Microsoft Begins Bundling Windows and Office for Businesses (Jul 10, 2017)
BlackBerry’s QNX division already makes the operating systems that power many cars today, and it’s just announced a new version of its OS for cars titled QNX Hypervisor 2.0. The key selling point of the new version is that it better partitions the safety-critical and non-safety-critical elements of the OS and the services they support in order to both prevent localized glitches from crippling the whole car and also insulate safety-critical functions from hacks that penetrate, say, the infotainment system. The implication of both of those, of course, is that there could be glitches or hacks that would penetrate certain systems, which seems a realistic if not a heartening concession. But as Android and other operating systems make their way into cars, being able to separate functions relating to driving tasks from those that merely deal with infotainment and other elements of the in-car experience is going to be increasingly important, and BlackBerry/QNX is emphasizing that element. I also wonder if it means QNX will be more able to operate as part of a hybrid operating system environment within cars, where infotainment features might be powered by the new version of Android for center consoles while driving features are still powered by QNX.

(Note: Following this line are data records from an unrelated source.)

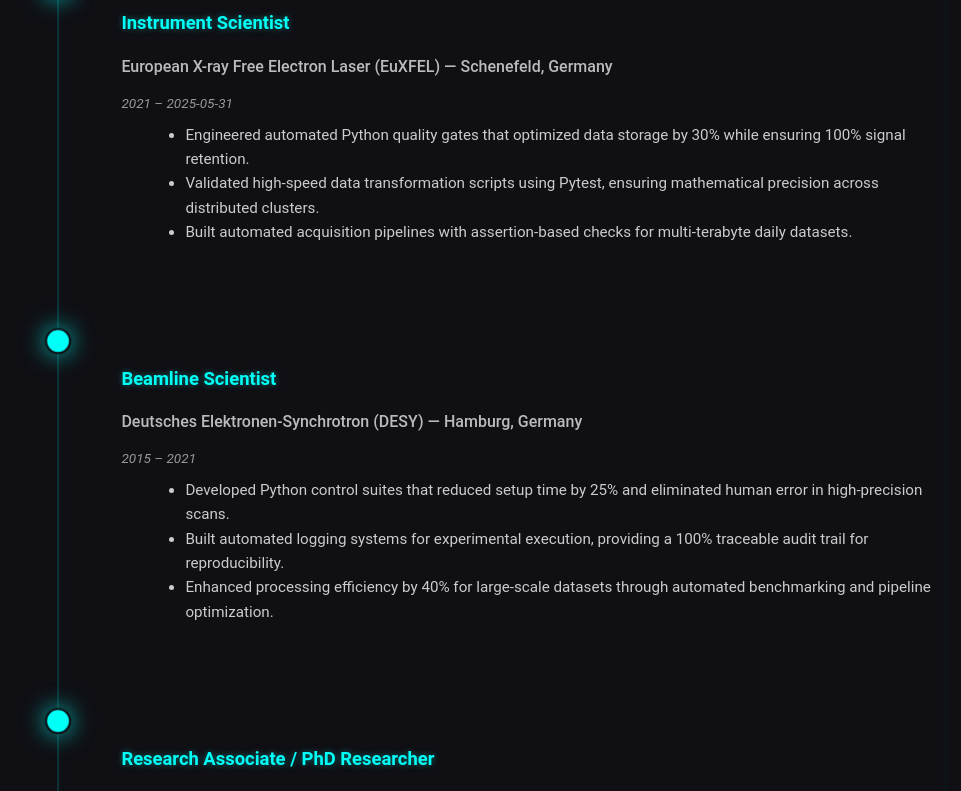
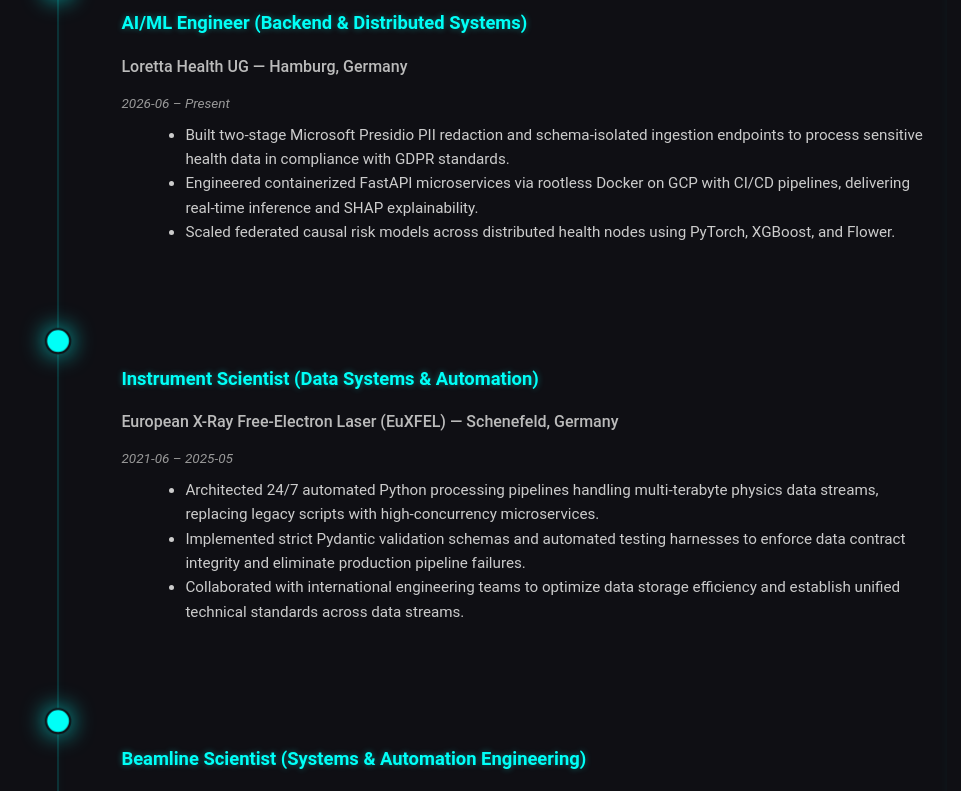
Before and after one commit to abhisakh/Advance_Portfolio, a React (Vite) app in the folder portfolio/: page /about in a window 1280 px wide. Shown: the part 2389-3180 px from the top of the page, without its empty margins (151-1112 px from the left). Built offline with nearby package versions, Linux system fonts and the light colour scheme.

Commit message:
Updated the education and the experience

```diff
--- a/portfolio/src/data/profileData.js
+++ b/portfolio/src/data/profileData.js
@@ -15,38 +15,50 @@
 
 experience: [
   {
-      role: "Instrument Scientist",
-      org: "European X-ray Free Electron Laser (EuXFEL)",
-      location: "Schenefeld, Germany",
-      start: "2021",
-      end: "2025-05-31",
+    role: "AI/ML Engineer (Backend & Distributed Systems)",
+    org: "Loretta Health UG",
+    location: "Hamburg, Germany",
+    start: "2026-06",
+    end: "Present",
     bullets: [
-        "Engineered automated Python quality gates that optimized data storage by 30% while ensuring 100% signal retention.",
-        "Validated high-speed data transformation scripts using Pytest, ensuring mathematical precision across distributed clusters.",
-        "Built automated acquisition pipelines with assertion-based checks for multi-terabyte daily datasets.",
+      "Built two-stage Microsoft Presidio PII redaction and schema-isolated ingestion endpoints to process sensitive health data in compliance with GDPR standards.",
+      "Engineered containerized FastAPI microservices via rootless Docker on GCP with CI/CD pipelines, delivering real-time inference and SHAP explainability.",
+      "Scaled federated causal risk models across distributed health nodes using PyTorch, XGBoost, and Flower."
     ],
   },
   {
-      role: "Beamline Scientist",
-      org: "Deutsches Elektronen-Synchrotron (DESY)",
-      location: "Hamburg, Germany",
-      start: "2015",
-      end: "2021",
+    role: "Instrument Scientist (Data Systems & Automation)",
+    org: "European X-Ray Free-Electron Laser (EuXFEL)",
+    location: "Schenefeld, Germany",
+    start: "2021-06",
+    end: "2025-05",
     bullets: [
-        "Developed Python control suites that reduced setup time by 25% and eliminated human error in high-precision scans.",
-        "Built automated logging systems for experimental execution, providing a 100% traceable audit trail for reproducibility.",
-        "Enhanced processing efficiency by 40% for large-scale datasets through automated benchmarking and pipeline optimization.",
+      "Architected 24/7 automated Python processing pipelines handling multi-terabyte physics data streams, replacing legacy scripts with high-concurrency microservices.",
+      "Implemented strict Pydantic validation schemas and automated testing harnesses to enforce data contract integrity and eliminate production pipeline failures.",
+      "Collaborated with international engineering teams to optimize data storage efficiency and establish unified technical standards across data streams."
     ],
   },
   {
-      role: "Research Associate / PhD Researcher",
+    role: "Beamline Scientist (Systems & Automation Engineering)",
+    org: "Deutsches Elektronen-Synchrotron (DESY)",
+    location: "Hamburg, Germany",
+    start: "2015-05",
+    end: "2021-05",
+    bullets: [
+      "Designed custom statistical analysis and automated Python control suites, resolving processing bottlenecks and improving system throughput by 25%.",
+      "Built 100% traceable metadata logging architectures to track data provenance and maintain strict governance across large-scale datasets.",
+      "Enhanced processing efficiency by 40% for multi-terabyte experiments through automated benchmarking and pipeline optimization."
+    ],
+  },
+  {
+    role: "PhD Researcher & Data Scientist",
     org: "Saha Institute of Nuclear Physics (SINP)",
     location: "Kolkata, India",
-      start: "2006",
-      end: "2014",
+    start: "2007-09",
+    end: "2015-04",
     bullets: [
-        "Worked on polymer nanostructure charge storage and Si/Ge quantum structures.",
-        "Set up Molecular Beam Epitaxy (MBE) infrastructure and supervised students.",
+      "Engineered complex data acquisition and modeling algorithms for large-scale physical systems.",
+      "Designed experiments, set up advanced instrumentation infrastructure, and mentored junior researchers in experimental methodology."
     ],
   },
 ],
@@ -56,7 +68,7 @@
       degree: "QA Engineering Program",
       school: "Masterschool Institute of Technology",
       start: "Mar 2026",
-      end: "Present",
+      end: "Jun 2026",
       description:
         "Core Focus: Manual & Automated testing, STLC, and Bug Lifecycle Management within Agile environments. Specialization: Adapting traditional QA frameworks for LLM evaluation, including hallucination detection and regression testing for prompt-based logic.",
     },
```
Lines whose indentation alone changed are shown as unchanged.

Apple today upgraded its iPad Pro lineup and announced a new version of iOS with big changes for the iPad as well as support for AR. The major theme in both the hardware and software aspects of the iPad announcements was productivity, where Apple continues to push the iPad Pro as a potential laptop replacement. The hardware changes improve performance across the board while specifically tweaking the ratio between screen and device size for the smaller iPad Pro in a change that likely foreshadows what Apple will do in a more dramatic way in the Fall with the iPhone. Just as the Mac lineup became more powerful with today’s announcements, so the iPad is becoming more powerful as a potential computer replacement, and the iOS changes specific to the iPad further that message, with support for a much wider range of multitasking scenarios and other more sophisticated features. For the first time, the iPad version of iOS feels like it’s gaining a truly distinct identity that’s really optimized for heavy-duty productivity tasks, and it will be interesting to see how the OS feels on the iPads not designed for pro use, because a number of user interface elements and conventions will change as a result. However, the other big change in today’s iOS announcements is support for AR through ARKit for developers, which is Apple’s first foray into AR. Notably, whereas the VR support in the Mac is primarily aimed for today at creation of VR content, Apple’s AR push is much more end-user centric, and will enable developers to quickly and easily create a range of AR apps and games for the iPhone and iPad. Whereas smartphone-centric AR today is very photo- and video-centric and dominated by companies like Snapchat and more recently Facebook, Apple’s platform approach could dramatically expand the use of AR in smartphone apps and move smartphone-based AR forward significantly in terms of mainstream adoption.